Huge income inequality is violence, says French Protestant leader

By staff writers
January 10, 2013

The president of the national council of the Reformed Church of France has described growing income inequality as a form of violence and has called for self-restraint among high earners in a time of austerity.

The appeal comes in an article appearing in the French newspaper La Croix, and in an English translation on the website of religion and society thinktank Ekklesia.

The Rev Laurent Schlumberger, who will be the first president of the United Protestant Church of France (EPUF) after its official founding in May 2013, appears sceptical about the will and capacity of governments and consumer-bound individuals to act decisively to lessen the growing gap between very high incomes and low salaries. But he believes it is right to encourage "very large shareholders, economic leaders of groups, the stars of sport and entertainment, top financiers" to "put a limit on the income you will accept."

To those who will think this naïve, the French Protestant leader declares: "It is you who will turn out to be naïve for thinking that everything can continue just as it is and that you bear no responsibility."

Schlumberger's attack on the corrosive impact of inequality is direct and powerful.

"At the end of 2012 poverty is spreading like a disease and at the same time the bosses of the top quoted companies are earning even more," he writes. "These developments have a deep-seated impact. This growing inequality engenders a triple violence: moral, social and human."

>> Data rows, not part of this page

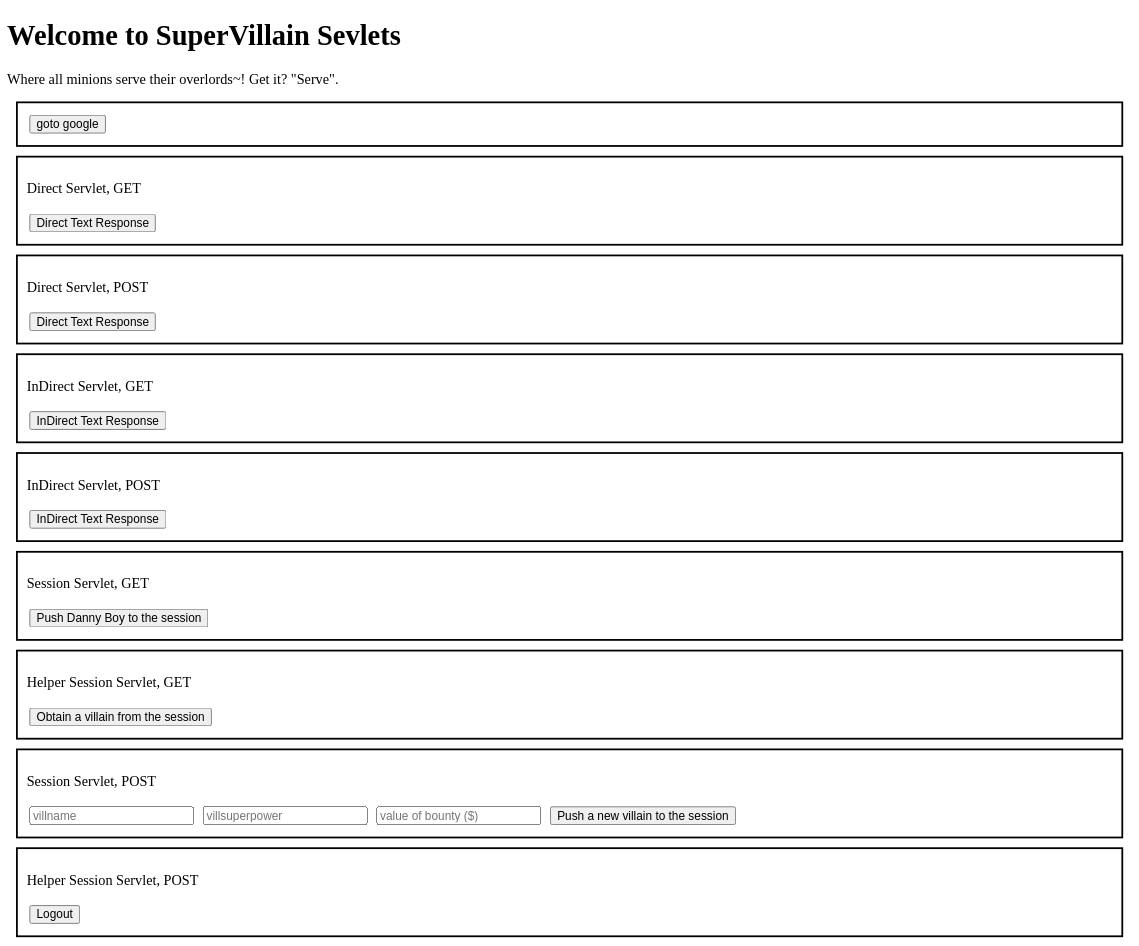
Repository: 2001usfpega/ZhenJ-code
Page: Project1/Showmethemoney/src/main/webapp/resources/html/homepage.html
An editor plug-in stored every save of this project. The page is shown before and after the next save, followed by the edit.
The browser window is 1280 px wide. The pictures show the whole page, at 89% of full size.

Above is the page before, as saved 2020-02-08 04:23:34.

### Project1/Showmethemoney/src/main/webapp/resources/html/homepage.html
<!DOCTYPE html>
<html>
<head>
<meta charset="ISO-8859-1">
<title>Servlet Demo</title>
<link rel=stylesheet type="text/css"
	href="/Showmethemoney/resources/css/mystyles.css">

</head>
<body>

	<div class="supervillain-container">
		<h1> Welcome to SuperVillain Sevlets</h1>
		<p>Where all minions serve their overlords~! Get it? "Serve".</p>

		<form method="get" action="https://www.google.com/">
			<input type="submit" value="goto google">
		</form>

		<!-- DIRECT SERVLET -->
		<form method="get" action="http://localhost:9001/HelloServlets/dirserv">
			<p>Direct Servlet, GET</p>
			<input type="submit" value="Direct Text Response"/>
		</form>
		<form method="post" action="/HelloServlets/dirserv">
			<p>Direct Servlet, POST</p>
			<input type="submit" value="Direct Text Response"/>
		</form>

		<!-- INDIRECT SERVLET -->
		<form method="get" action="/HelloServlets/indirserv">
			<p>InDirect Servlet, GET</p>
			<input type="submit" value="InDirect Text Response"/>
		</form>
		<form method="post" action="/HelloServlets/indirserv">
			<p>InDirect Servlet, POST</p>
			<input type="submit" value="InDirect Text Response"/>
		</form>

		<!-- SESSION SERVLET -->
		<form method="get" action="/HelloServlets/sesserv">
			<p>Session Servlet, GET </p>
			<input type="submit" value="Push Danny Boy to the session"/>
		</form>
		<form method="get" action="/HelloServlets/helpsesserv">
			<p>Helper Session Servlet, GET</p>
			<input type="submit" value="Obtain a villain from the session">
		</form>
		<form method="post" action="/HelloServlets/sesserv">
			<p>Session Servlet, POST</p>
			<input type="text" name="myname" placeholder="villname"/>
			<input type="text" name="mysuperpower" placeholder="villsuperpower"/>
			<input type="number" name="mybounty" placeholder="value of bounty ($)"/>

			<input type="submit" value="Push a new villain to the session"/>
		</form>
		<form method="post" action="/HelloServlets/helpsesserv">
			<p>Helper Session Servlet, POST</p>
			<input type="submit" value="Logout">
		</form>
	</div>
</body>
</html>

### Project1/Showmethemoney/src/main/webapp/resources/css/mystyles.css
.login-container {
	display: flex;
	flex-direction: column;
    align-items: center;
    border: 3px solid red;
    text-align: center;
}

form {
	border: 2px solid black;
	padding: 10px;
	margin: 10px;
}

input {
	margin: 3px;
}

After the next save:
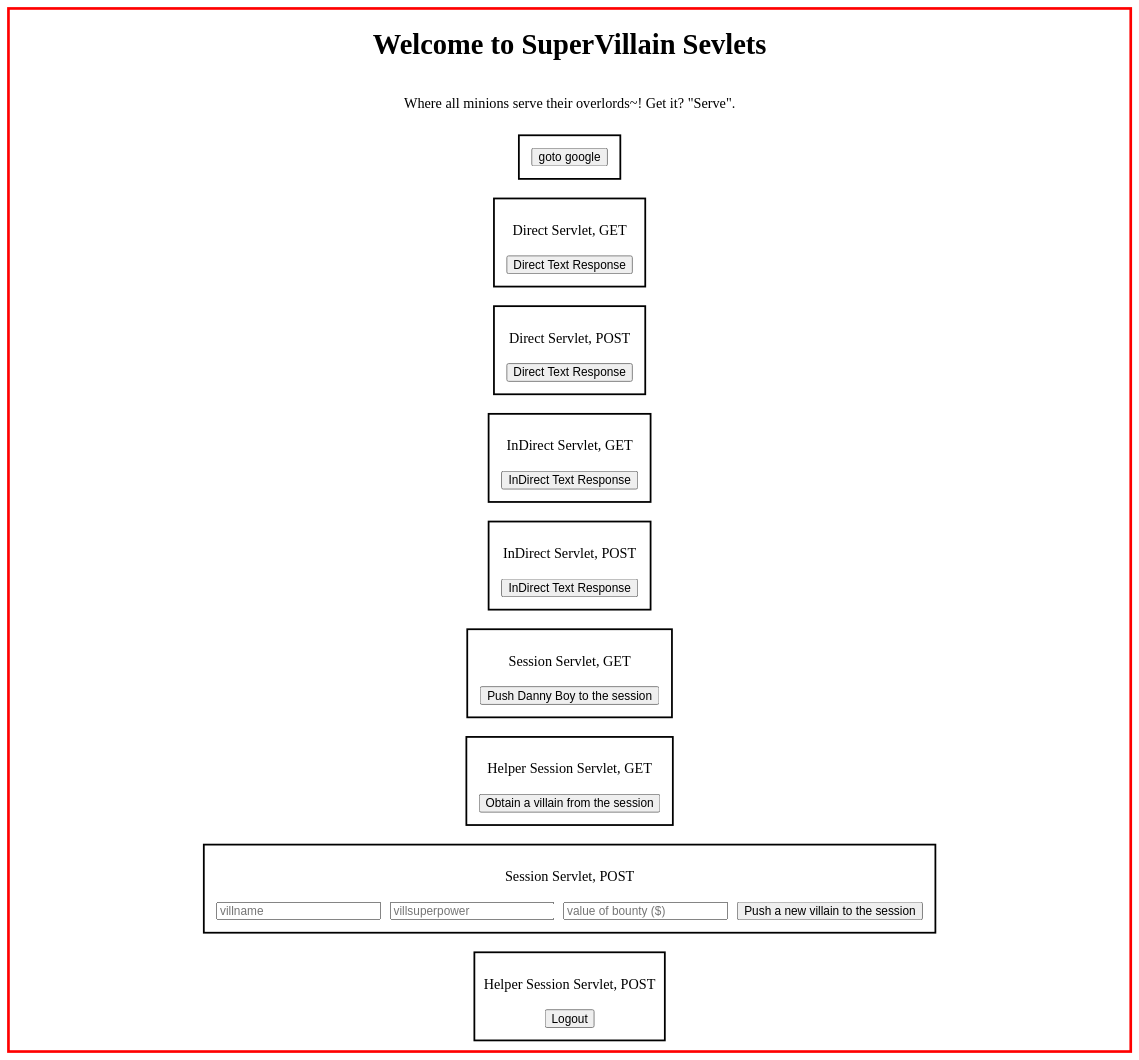
Saved 20 s later.
--- a/Project1/Showmethemoney/src/main/webapp/resources/html/homepage.html
+++ b/Project1/Showmethemoney/src/main/webapp/resources/html/homepage.html
@@ -9,7 +9,7 @@
 </head>
 <body>
 
-	<div class="supervillain-container">
+	<div class="login-container">
 		<h1> Welcome to SuperVillain Sevlets</h1>
 		<p>Where all minions serve their overlords~! Get it? "Serve".</p>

"In the 2008 crisis, economic and political leaders made solemn commitments to support increased regulation and more reasonable salaries. Since then the race for money has taken off even faster," says the Protestant church leader.

The Reformed Church of France (L’Église Réformée de France, ÉRF) is a Christian denomination with Calvinist roots. It is the original and largest Protestant denomination in France.

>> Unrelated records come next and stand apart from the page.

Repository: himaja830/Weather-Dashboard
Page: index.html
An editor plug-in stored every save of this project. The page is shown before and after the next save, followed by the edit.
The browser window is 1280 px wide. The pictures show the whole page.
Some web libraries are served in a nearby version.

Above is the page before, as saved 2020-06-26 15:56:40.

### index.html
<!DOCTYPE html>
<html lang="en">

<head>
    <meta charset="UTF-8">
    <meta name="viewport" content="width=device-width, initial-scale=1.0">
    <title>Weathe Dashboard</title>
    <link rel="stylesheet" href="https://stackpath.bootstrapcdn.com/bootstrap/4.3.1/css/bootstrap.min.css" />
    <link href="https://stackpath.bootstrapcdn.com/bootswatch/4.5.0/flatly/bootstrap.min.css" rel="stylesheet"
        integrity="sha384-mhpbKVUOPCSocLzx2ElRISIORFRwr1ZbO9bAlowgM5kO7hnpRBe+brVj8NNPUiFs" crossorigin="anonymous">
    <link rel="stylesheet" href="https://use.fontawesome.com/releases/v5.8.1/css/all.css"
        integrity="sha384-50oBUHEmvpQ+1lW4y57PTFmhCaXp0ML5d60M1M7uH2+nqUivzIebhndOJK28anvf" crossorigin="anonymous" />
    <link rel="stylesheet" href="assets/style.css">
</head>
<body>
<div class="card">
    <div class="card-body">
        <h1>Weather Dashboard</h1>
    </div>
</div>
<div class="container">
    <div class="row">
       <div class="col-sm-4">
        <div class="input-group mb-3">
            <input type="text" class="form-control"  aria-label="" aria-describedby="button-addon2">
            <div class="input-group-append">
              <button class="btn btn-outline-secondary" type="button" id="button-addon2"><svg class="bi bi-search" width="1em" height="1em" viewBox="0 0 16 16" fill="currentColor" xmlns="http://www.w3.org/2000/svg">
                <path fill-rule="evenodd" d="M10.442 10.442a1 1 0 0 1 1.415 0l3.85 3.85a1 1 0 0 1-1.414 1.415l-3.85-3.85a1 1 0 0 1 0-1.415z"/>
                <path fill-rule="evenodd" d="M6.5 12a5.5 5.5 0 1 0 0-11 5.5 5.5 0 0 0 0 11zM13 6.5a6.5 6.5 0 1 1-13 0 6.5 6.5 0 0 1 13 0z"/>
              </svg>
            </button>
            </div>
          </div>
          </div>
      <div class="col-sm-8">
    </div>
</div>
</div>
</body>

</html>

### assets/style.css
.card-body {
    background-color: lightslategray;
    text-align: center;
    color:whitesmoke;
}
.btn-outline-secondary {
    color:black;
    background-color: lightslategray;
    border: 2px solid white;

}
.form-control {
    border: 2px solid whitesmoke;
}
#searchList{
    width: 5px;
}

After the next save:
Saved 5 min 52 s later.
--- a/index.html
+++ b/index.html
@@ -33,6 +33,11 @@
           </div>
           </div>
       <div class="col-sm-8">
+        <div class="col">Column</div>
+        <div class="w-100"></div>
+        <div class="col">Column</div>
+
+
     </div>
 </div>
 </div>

* Read 'In praise of income limits: a call for self-regulation', by Laurent Schlumberger (translated by Jane Stranz) in full here:

* ÉRF/EPUF website (French):


Although the views expressed in this article do not necessarily represent the views of Ekklesia, the article may reflect Ekklesia's values. If you use Ekklesia's news briefings please consider making a donation to sponsor Ekklesia's work here.